How in the world did Shashua and Aviram manage to launch a start-up, and within five years begin selling a highly complex product, while running a huge company Mobileye, and, for Shashua, continuing to teach and do research as a Hebrew U. computer science professor?
“The dynamic tech-business partnership of Prof. Shashua and Aviram grew Mobileye into a world-leading company that has saved countless lives of drivers, passengers and pedestrians. With Mobileye’s success acting as a springboard, Shashua and Aviram explored applying artificial vision and artificial intelligence to the entirely different arena of assistive technology. Both Mobileye and OrCam benefit humanity through innovative technologies – and this pursuit motivated the duo to continue to push forward with startup OrCam.

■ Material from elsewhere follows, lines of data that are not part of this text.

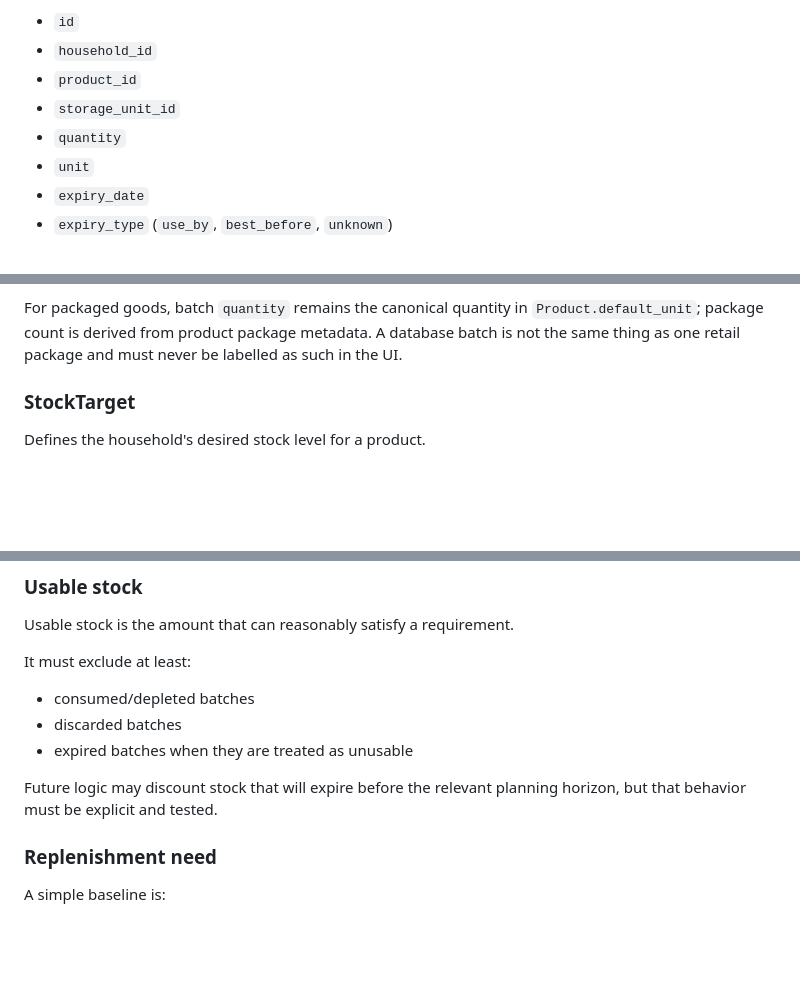
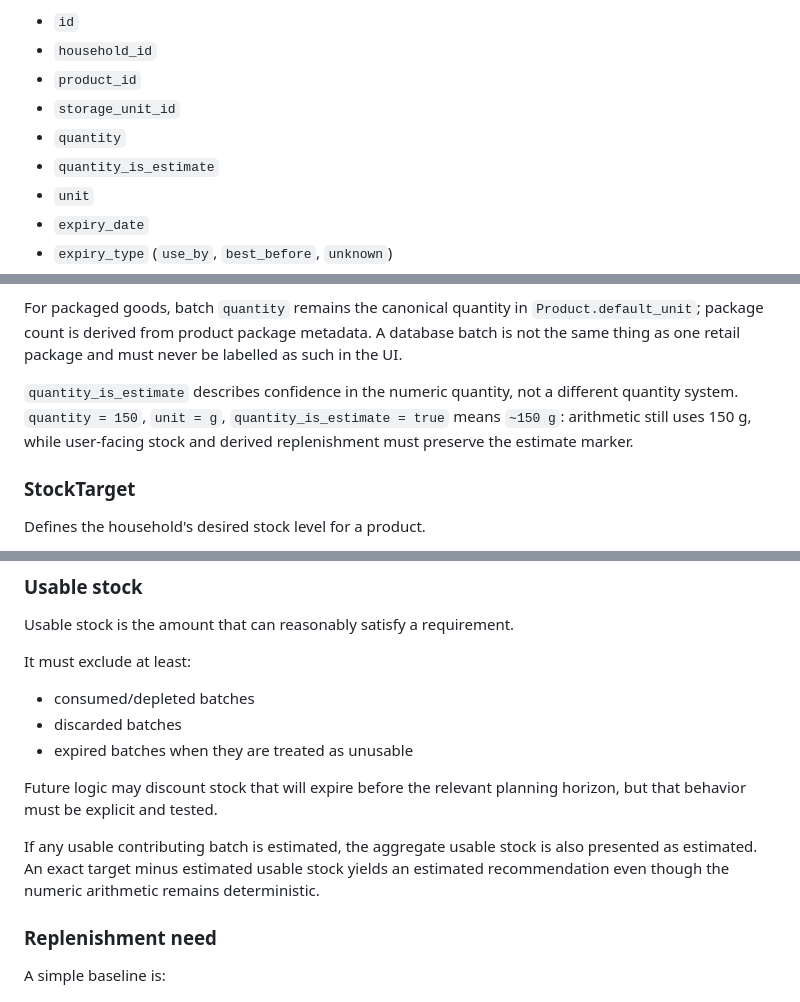
Before and after one commit to KadlecekTomas/FridgeCheck, a Markdown page: docs/DATA_MODEL.md, 3 parts joined by grey strips. GitHub-like rendering; blank space fills up the shorter version.

```diff
--- a/docs/DATA_MODEL.md
+++ b/docs/DATA_MODEL.md
@@ -81,6 +81,7 @@ Typical fields:
 - `product_id`
 - `storage_unit_id`
 - `quantity`
+- `quantity_is_estimate`
 - `unit`
 - `expiry_date`
 - `expiry_type` (`use_by`, `best_before`, `unknown`)
@@ -96,6 +97,8 @@ Expiry belongs here, not on `Product`.
 A product can have multiple active batches with different dates and locations.
 
 For packaged goods, batch `quantity` remains the canonical quantity in `Product.default_unit`; package count is derived from product package metadata. A database batch is not the same thing as one retail package and must never be labelled as such in the UI.
+
+`quantity_is_estimate` describes confidence in the numeric quantity, not a different quantity system. `quantity = 150`, `unit = g`, `quantity_is_estimate = true` means `~150 g`: arithmetic still uses 150 g, while user-facing stock and derived replenishment must preserve the estimate marker.
 
 ### StockTarget
 
@@ -174,6 +178,8 @@ It must exclude at least:
 
 Future logic may discount stock that will expire before the relevant planning horizon, but that behavior must be explicit and tested.
 
+If any usable contributing batch is estimated, the aggregate usable stock is also presented as estimated. An exact target minus estimated usable stock yields an estimated recommendation even though the numeric arithmetic remains deterministic.
+
 ### Replenishment need
 
 A simple baseline is:
```
Also changed, not shown: other parts of docs/DATA_MODEL.md (+7 -3 lines).
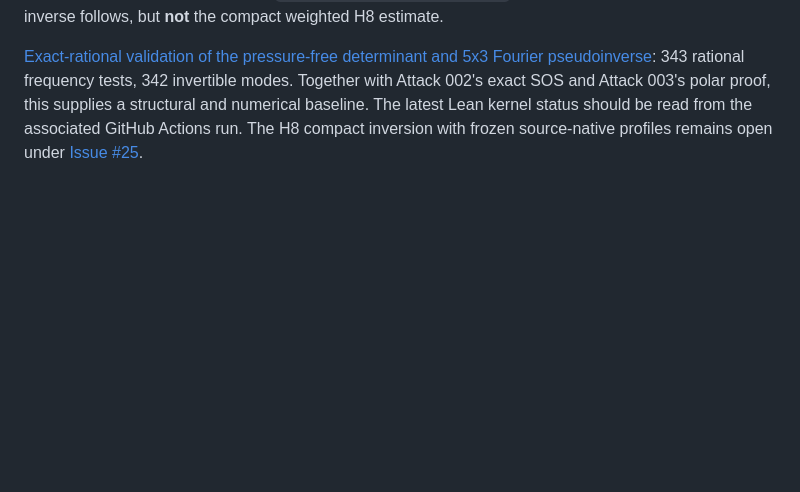
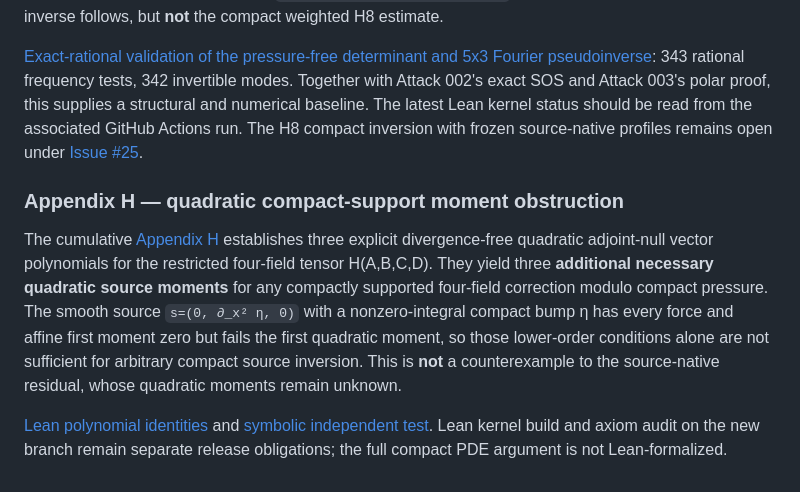
Before and after one commit to tonynewton79-web/newton-400-conjectures, a Markdown page: cases/006/README.md, the part around the change. Drawn GitHub-style; blank space fills up the shorter version.

Commit message:
Record three exact quadratic H8 moment obstructions in cumulative Case 006

```diff
--- a/cases/006/README.md
+++ b/cases/006/README.md
@@ -46,3 +46,9 @@ The living [Appendix G: exact H8 symbol, Fourier right inverse and dual necessar
 The new [pressure-free symbol analysis](../../NewtonConjectures/Case006Ungauged.lean) proves the exact Gram determinant `(x²+z²)²(x²+y²+z²)`; the ungauged operator has characteristic directions on the nonzero y-axis. The pressure-augmented operator has the sharp uniform lower bound `||M(xi)^T v||² >= |xi|²|v|²/5`. A noncompact periodic Fourier right inverse follows, but **not** the compact weighted H8 estimate.
 
 [Exact-rational validation of the pressure-free determinant and 5x3 Fourier pseudoinverse](attack004/verify_operator.py): 343 rational frequency tests, 342 invertible modes. Together with Attack 002's exact SOS and Attack 003's polar proof, this supplies a structural and numerical baseline. The latest Lean kernel status should be read from the associated GitHub Actions run. The H8 compact inversion with frozen source-native profiles remains open under [Issue #25](https://github.com/tonynewton79-web/newton-400-conjectures/issues/25).
+
+### Appendix H — quadratic compact-support moment obstruction
+
+The cumulative [Appendix H](paper/Appendix_H_Quadratic_Moments.md) establishes three explicit divergence-free quadratic adjoint-null vector polynomials for the restricted four-field tensor H(A,B,C,D). They yield three **additional necessary quadratic source moments** for any compactly supported four-field correction modulo compact pressure. The smooth source `s=(0, ∂_x² η, 0)` with a nonzero-integral compact bump η has every force and affine first moment zero but fails the first quadratic moment, so those lower-order conditions alone are not sufficient for arbitrary compact source inversion. This is **not** a counterexample to the source-native residual, whose quadratic moments remain unknown.
+
+[Lean polynomial identities](../../NewtonConjectures/Case006QuadraticMoments.lean) and [symbolic independent test](attack005/verify_quadratic.py). Lean kernel build and axiom audit on the new branch remain separate release obligations; the full compact PDE argument is not Lean-formalized.
```
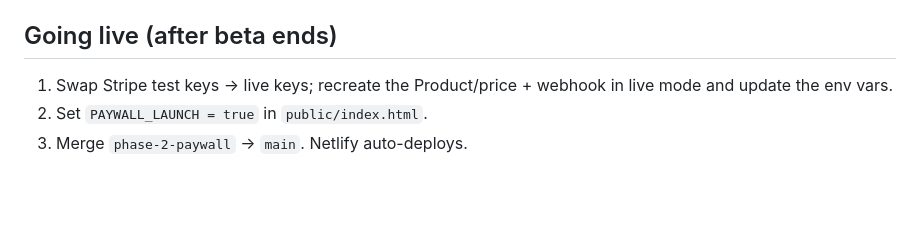
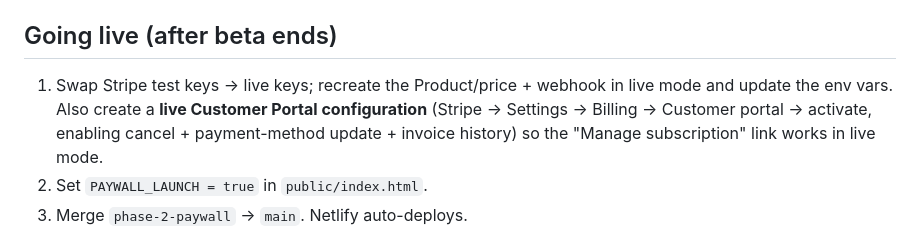
Before and after one commit to kaylapattle/she-already-knows, a Markdown page: she-already-knows/PHASE2-SETUP.md, the part around the change. Rendered like a GitHub page; blank space fills up the shorter version.

Commit message:
docs: note live Customer Portal config needed at launch
Co-Authored-By: Claude Opus 4.8 <noreply@anthropic.com>

```diff
--- a/she-already-knows/PHASE2-SETUP.md
+++ b/she-already-knows/PHASE2-SETUP.md
@@ -50,7 +50,7 @@ Use Stripe **test** keys + the test price, and Stripe **test cards** (e.g. `4242
 any future expiry / any CVC). Test price id: `price_1Tmg36ImjfHJhPePH3Z1BxpI`.
 
 ## Going live (after beta ends)
-1. Swap Stripe test keys → live keys; recreate the Product/price + webhook in live mode and update the env vars.
+1. Swap Stripe test keys → live keys; recreate the Product/price + webhook in live mode and update the env vars. Also create a **live Customer Portal configuration** (Stripe → Settings → Billing → Customer portal → activate, enabling cancel + payment-method update + invoice history) so the "Manage subscription" link works in live mode.
 2. Set `PAYWALL_LAUNCH = true` in `public/index.html`.
 3. Merge `phase-2-paywall` → `main`. Netlify auto-deploys.
 
```
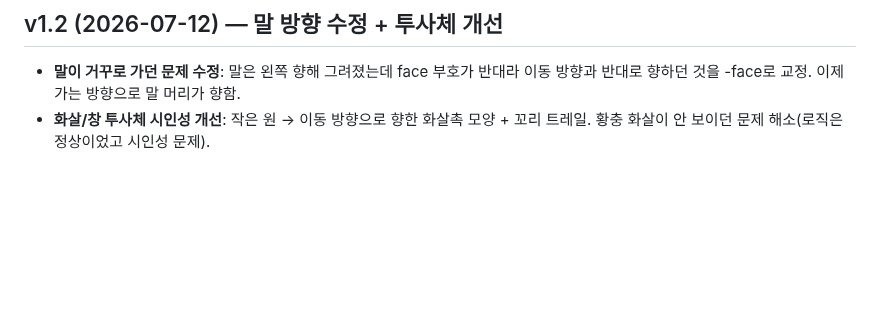
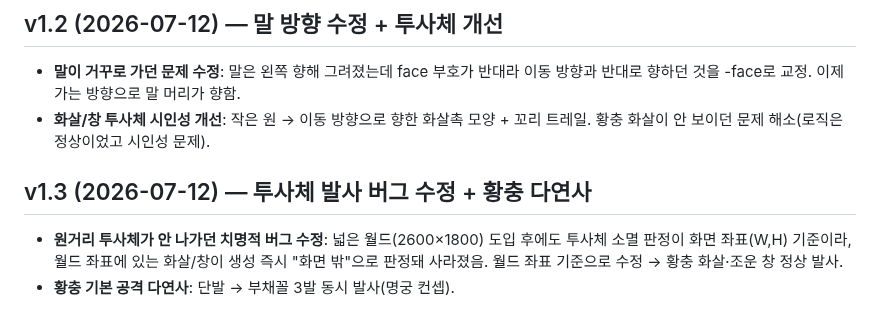
Before and after one commit to aaronkyung-a11y/musou, a Markdown page: CHANGELOG.md, the part around the change. GitHub-like rendering; blank space fills up the shorter version.

Commit message:
v1.3: fix projectile world-bounds bug + huangzhong multishot (CHANGELOG.md)

```diff
--- a/CHANGELOG.md
+++ b/CHANGELOG.md
@@ -158,3 +158,7 @@ headless 6무장 × 60초 시뮬 통과(스킬·필살기·적장 스폰 정상)
 ## v1.2 (2026-07-12) — 말 방향 수정 + 투사체 개선
 - **말이 거꾸로 가던 문제 수정**: 말은 왼쪽 향해 그려졌는데 face 부호가 반대라 이동 방향과 반대로 향하던 것을 -face로 교정. 이제 가는 방향으로 말 머리가 향함.
 - **화살/창 투사체 시인성 개선**: 작은 원 → 이동 방향으로 향한 화살촉 모양 + 꼬리 트레일. 황충 화살이 안 보이던 문제 해소(로직은 정상이었고 시인성 문제).
+
+## v1.3 (2026-07-12) — 투사체 발사 버그 수정 + 황충 다연사
+- **원거리 투사체가 안 나가던 치명적 버그 수정**: 넓은 월드(2600×1800) 도입 후에도 투사체 소멸 판정이 화면 좌표(W,H) 기준이라, 월드 좌표에 있는 화살/창이 생성 즉시 "화면 밖"으로 판정돼 사라졌음. 월드 좌표 기준으로 수정 → 황충 화살·조운 창 정상 발사.
+- **황충 기본 공격 다연사**: 단발 → 부채꼴 3발 동시 발사(명궁 컨셉).
```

Prof. Shashua does not currently teach at the Hebrew University of Jerusalem (where holds the Sachs Chair in Computer Science), but he continues to work, and perform research with, PhD students.
I’ve visited, and studied, the LV Prasad Eye Institute, in Hyderabad, India. This amazing place has saved or improved the vision of 28 million people in India. OrCam’s devices are rather too expensive for most people in India. What are the prospects for finding ways to get the cost down, so that the devices can be used by those in low-income countries like India?
“Globally, OrCam is empowering tens of thousands of users in 25 languages, and in 50 countries. In each country where OrCam devices are available, the company aims to secure funding/reimbursement from national government and regional agencies and health insurance systems which are designed to support the needs of people who have disabilities. These efforts are primarily to attain support for low-income populations in need. As time goes on, and more than a decade of R&D results in steady user growth, OrCam hopes to offer a reduction in the cost of its products. Depending on the country, OrCam devices are made available through a variety of channels such as specialist distributors, clinics and hospitals, opticians and also directly to the user.
What are the prospects that OrCam can grow and remain an independent company, or is it likely to be acquired, like Mobileye, by Intel, an early investor?
“OrCam continues to grow, innovate, and develop personal AI with a purpose. The company strives to provide increased independence to people who are blind or visually impaired, hearing impaired, have reading difficulties, and for other populations.
“The startup has captured numerous global accolades, including the company’s flagship OrCam MyEye 2 assistive technology device being named as one of TIME magazine’s Best Inventions of 2019.
“OrCam plans to remain an independent company and fully in control of its direction. As with Mobileye, the plan is for an IPO (initial public offering of shares) in the coming years – when it makes strategic sense for OrCam to do so.” n
The writer heads the Zvi Griliches Research Data Center at S. Neaman Institute, Technion and blogs at www.timnovate.wordpress.com